    A movement has been started by veterans of our armed forces to get out the vote in 2014. That includes Coast Guard and Merchant Marine personnel for those not familiar with the history of both and their sacrifice. This is no small special interest  group, but many millions of Americans who can have an enormous impact on the  outcome of the November election if they all respond.

    April 14, 2014

  • Speed cameras Speed cameras

    We’ve never been big fans of speed cameras, primarily for two reasons. First, because the cameras are not always accurate, and secondly because many jurisdictions seem to create revenue by installing cameras and issuing high numbers of speeding tickets.

    April 10, 2014 1 Photo

  • Group wants status quo on Sunday hunting

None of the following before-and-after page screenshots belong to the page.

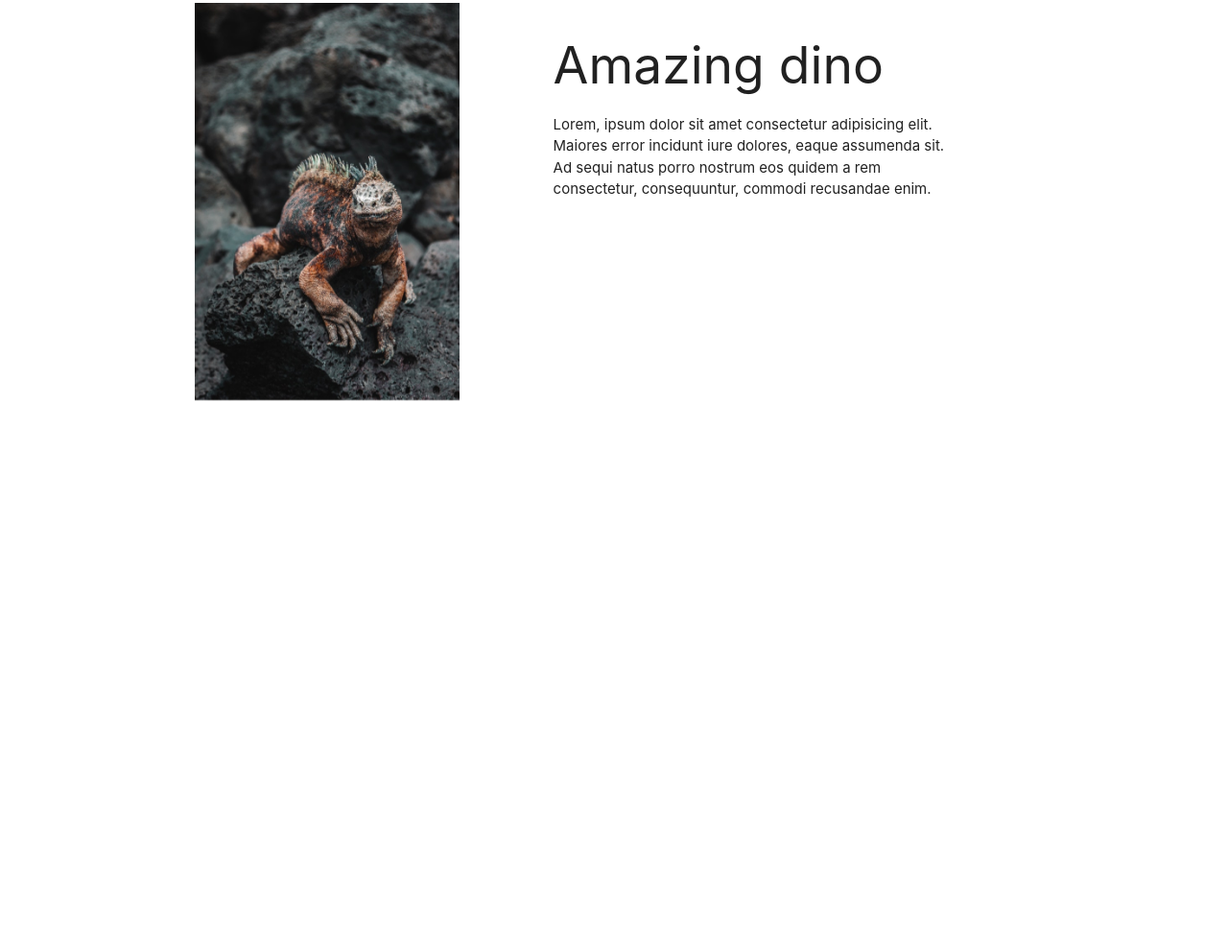
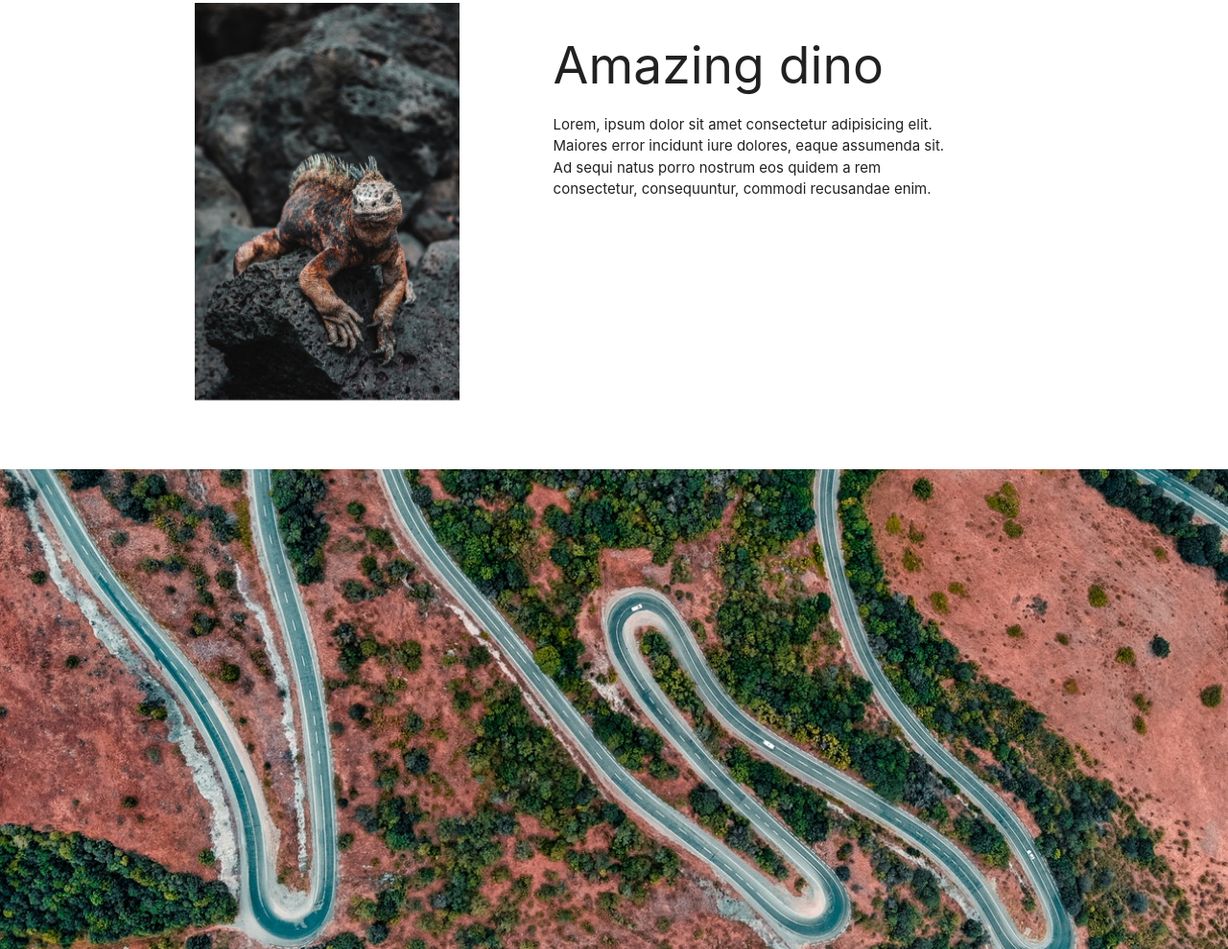
Before and after one commit to ChigorinDev/material-animals, a plain HTML site: page index.html in a window 1280 px wide. Shown: the part 1677-2666 px from the top of the page at 96% size. Before the commit the page ends 2166 px from the top, so only its background shows below. Drawn offline with nearby package versions, Linux system fonts and the light colour scheme.

Commit message:
add parallax

```diff
--- a/index.html
+++ b/index.html
@@ -81,6 +81,12 @@
 
   <!-- parallax -->
 
+  <div class="parallax-container">
+    <div class="parallax">
+      <img src="./imgs/nature.jpeg" class="responsive-img" alt="nature">
+    </div>
+  </div>
+
   <!-- tabs -->
 
   <!-- form -->
@@ -95,6 +101,7 @@
     $(document).ready(function () {
       $('.sidenav').sidenav();
       $('.materialboxed').materialbox();
+      $('.parallax').parallax();
     });
   </script>
 </body>
```
Also changed, not shown: imgs/nature.jpeg (added).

    Many Maryland residents have grown very concerned about two legislative bills that are arriving on the desk of Gov. Martin O’Malley after being approved by both the Senate and House chambers this session. With the governor’s possible signature of these bills into law, hunting would be allowed on certain state lands on Sundays — a day in the past reserved for rest and non-hunters to enjoy public lands.

    April 10, 2014

  • New policies will grow better streamside buffers

    Well-functioning forest buffers along streams are perhaps the most effective and least costly best management practice we have to restore the Chesapeake Bay.

    April 10, 2014

  • National Day of Prayer events begin April 30

    The Cumberland National Day of Prayer Committee has finalized plans for the 63rd annual observance, with a prayer rally, a breakfast, an outdoor worship ceremony and youth rally planned April 30 through May 2.

    April 9, 2014